It’s been going on for a year now. Before she realised the truth, it bothered her a lot. Twenty-six haircuts for a guy who needed six.
She isn’t pretty anymore. Maybe she was, a long time ago, before the lines between her eyes started biting into her personality. Before cigarettes yellowed her fingers and creased her lips and stained her once-white teeth. Before the scar on her cheek: the livid-red line that is slowly fading but will never disappear. He wanted to ask, didn’t dare, because she wouldn’t tell him, anyway. Why should she?
Today is different. The smile says it all. Her eyes tell him so. Something has happened – something made her happy. He is glad and jealous at the same time, hesitates, takes a breath, makes a decision and finally asks:
If she is surprised at this, she doesn’t let it on. He’s never spoken to her before. Her lips curve upwards.
“I somehow knew it would be today, that’s all. When I woke up, I just knew you’d say something today. It made me happy.”
She gets busy with the wisps around his ears, taking special care of the line where he shaves off the short sideburns. Silence settles in once more while he tries to think of an answer.
“I’m sorry,” he says, “I know I don’t say much.”
“I noticed,” she teases.

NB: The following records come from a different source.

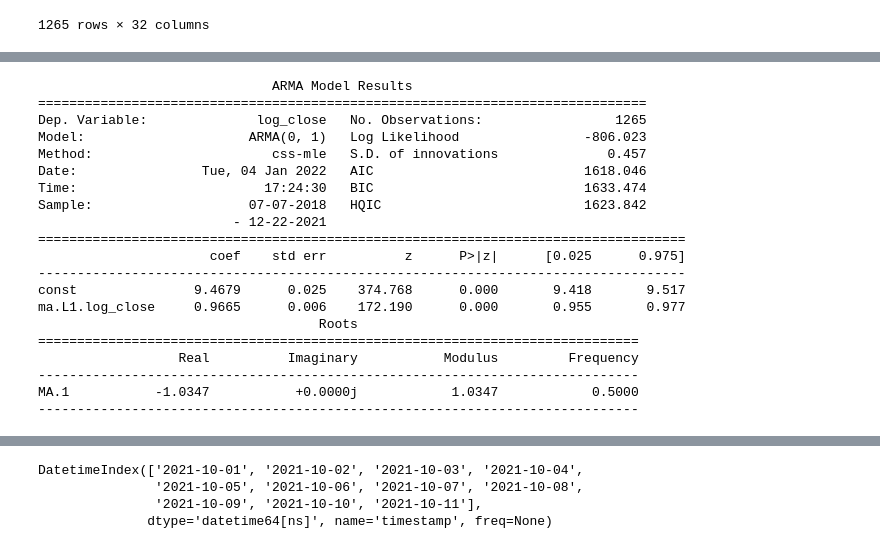
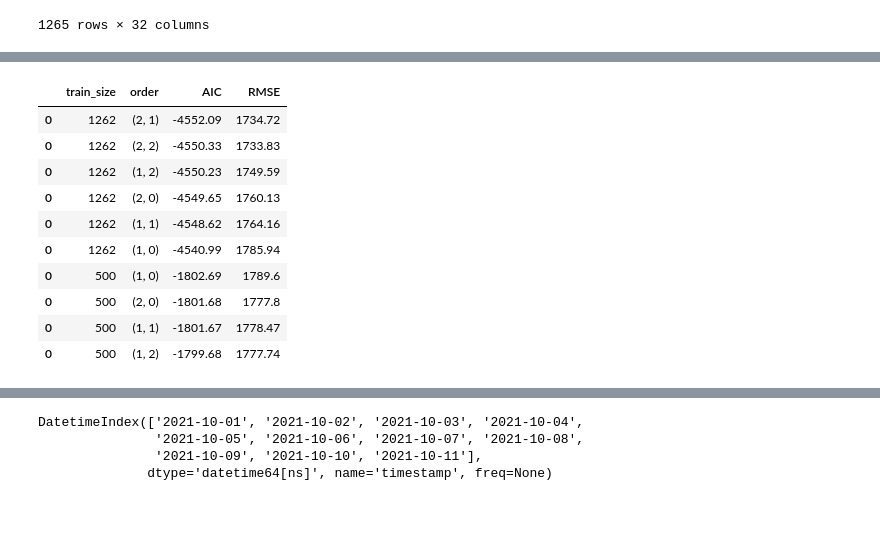
Before and after one commit to tjbray20/Cryptocurrency_Time_Series, a Jupyter notebook: TJNotebook.ipynb, the cells around one changed output, grey strips where cells are left out. Cells and saved outputs as stored; diff of their text form; code cells hidden in the pictures; blank space fills up the shorter version.

```diff
--- a/TJNotebook.ipynb
+++ b/TJNotebook.ipynb
@@ -271,39 +229,48 @@ AR.1            1.0009           +0.0000j            1.0009            0.0000
-# %%
-mod2_arma = ARMA(x, order=(0,1))
-res2_arma = mod2_arma.fit()
-print(res2_arma.summary())
-# %% [output]
-                              ARMA Model Results
-==============================================================================
-Dep. Variable:              log_close   No. Observations:                 1265
-Model:                     ARMA(0, 1)   Log Likelihood                -806.023
-Method:                       css-mle   S.D. of innovations              0.457
-Date:                Tue, 04 Jan 2022   AIC                           1618.046
-Time:                        17:24:30   BIC                           1633.474
-Sample:                    07-07-2018   HQIC                          1623.842
-                         - 12-22-2021
-===================================================================================
-                      coef    std err          z      P>|z|      [0.025      0.975]
------------------------------------------------------------------------------------
-const               9.4679      0.025    374.768      0.000       9.418       9.517
-ma.L1.log_close     0.9665      0.006    172.190      0.000       0.955       0.977
-                                    Roots
-=============================================================================
-                  Real          Imaginary           Modulus         Frequency
------------------------------------------------------------------------------
-MA.1           -1.0347           +0.0000j            1.0347            0.5000
------------------------------------------------------------------------------
 # %%
 #p: The number of lag observations included in the model, also called the lag order.
 #d: The number of times that the raw observations are differenced, also called the degree of differencing.
 #q: The size of the moving average window, also called the order of moving average.
-# %%
-test_size = 3
-
-x = daily.drop('log_close', axis = 1)
-x_train = x.head(len(x) - test_size)
-x_test = x.tail(test_size)
-
-y = daily['log_close']
-y_train = y.head(len(y) - test_size)
-y_test = y.tail(test_size)
+# %%
+def ARMA_model(df, test_size = 3):
+
+    x = daily.drop('log_close', axis = 1)
+    x_train = x.head(len(x) - test_size)
+    x_test = x.tail(test_size)
+
+    y = daily['log_close']
+    y_train = y.head(len(y) - test_size)
+    y_test = y.tail(test_size)
+
+    train_size = [len(y_train),500,250,100,50]
+
+    aic_scores = []
+
+    for p in range(0,3):
+        for d in range(0,3):
+            for size in train_size:
+                model = ARMA(endog = y_train.tail(size), order =(p,d))
+                fitmodel = model.fit()
+                y_preds = fitmodel.forecast(test_size)
+                rmse = np.sqrt(mean_squared_error(np.exp(y_test),np.exp(y_preds[0])))
+                aic_scores.append(pd.DataFrame([size, (p,d), fitmodel.aic, rmse]).T)
+
+    ARIMA_df = pd.concat(aic_scores, axis = 0)
+    ARIMA_df.set_axis(['train_size', 'order', 'AIC', 'RMSE'], axis = 1, inplace = True)
+
+    return ARIMA_df
+# %%
+arma = ARMA_model(daily)
+# %%
+arma.sort_values('AIC').head(10)
+# %% [output]
+|  | train_size | order | AIC | RMSE |
+| 0 | 1262 | (2, 1) | -4552.09 | 1734.72 |
+| 0 | 1262 | (2, 2) | -4550.33 | 1733.83 |
+| 0 | 1262 | (1, 2) | -4550.23 | 1749.59 |
+| 0 | 1262 | (2, 0) | -4549.65 | 1760.13 |
+| 0 | 1262 | (1, 1) | -4548.62 | 1764.16 |
+| 0 | 1262 | (1, 0) | -4540.99 | 1785.94 |
+| 0 | 500 | (1, 0) | -1802.69 | 1789.6 |
+| 0 | 500 | (2, 0) | -1801.68 | 1777.8 |
+| 0 | 500 | (1, 1) | -1801.67 | 1778.47 |
+| 0 | 500 | (1, 2) | -1799.68 | 1777.74 |
```
Also changed, not shown: parts of 12 cells of this notebook.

She runs a hand over his scalp, smoothing the flimsy growth. She knows all about him by now: small-town gossip has no secrets and people always find old bachelors a source of wonder. Is he straight? Gay? Criminal, animal, vegetable, organic? Bachelors don’t fit in society where Sunday sermons are all about relationships. Doctor Phil and all the soapies can’t all be wrong, can they? Then again, the girl from the bookstore said something about him one day – that he once bought Fireproof , only to exchange it the very next day for some do-it-yourself book. They discussed it during a lunch hour and couldn’t figure it out.
“You read a lot?” She wants him to say something, anything.
“Yes.” He seems embarrassed, like he’s telling her a very personal secret.
“I do, too. All kinds of books. Love cookbooks, especially.”
“I never read those. Too full of exact little specifications. So many milliliters of this, so many ounces of that. Much easier to put a frozen one-person meal in the micro.” He blushes as he adds one more sentence “At least, that’s what I do.”
She’s finished with his hair but stil fusses with his square cut. “You don’t like complicated things, do you?”
“You like fixing things, I think.” She’s fishing; knowing the answer.
He doesn’t respond.
She’s taking the sheet from his shoulders when he looks up suddenly. “The scar on your cheek?” His hand goes up instinctively
“A long time ago.” She doesn’t want to talk about the hit-and-run that evening. She had been at a party and crossed the street when the red Corsa hit her. At least, that’s what the witnesses said. She was too drunk to remember.
“I’m sorry,” he says again, really meaning it this time.
“It’s okay. I’m over it now. I should have been more careful, really.” She’s glad they had the chat. Closure is a precious gift. “See you in two weeks?”
She waits a while after he closed the door behind him, then rushes out to see if he’s still driving the same little red car – the one with the dent in the side.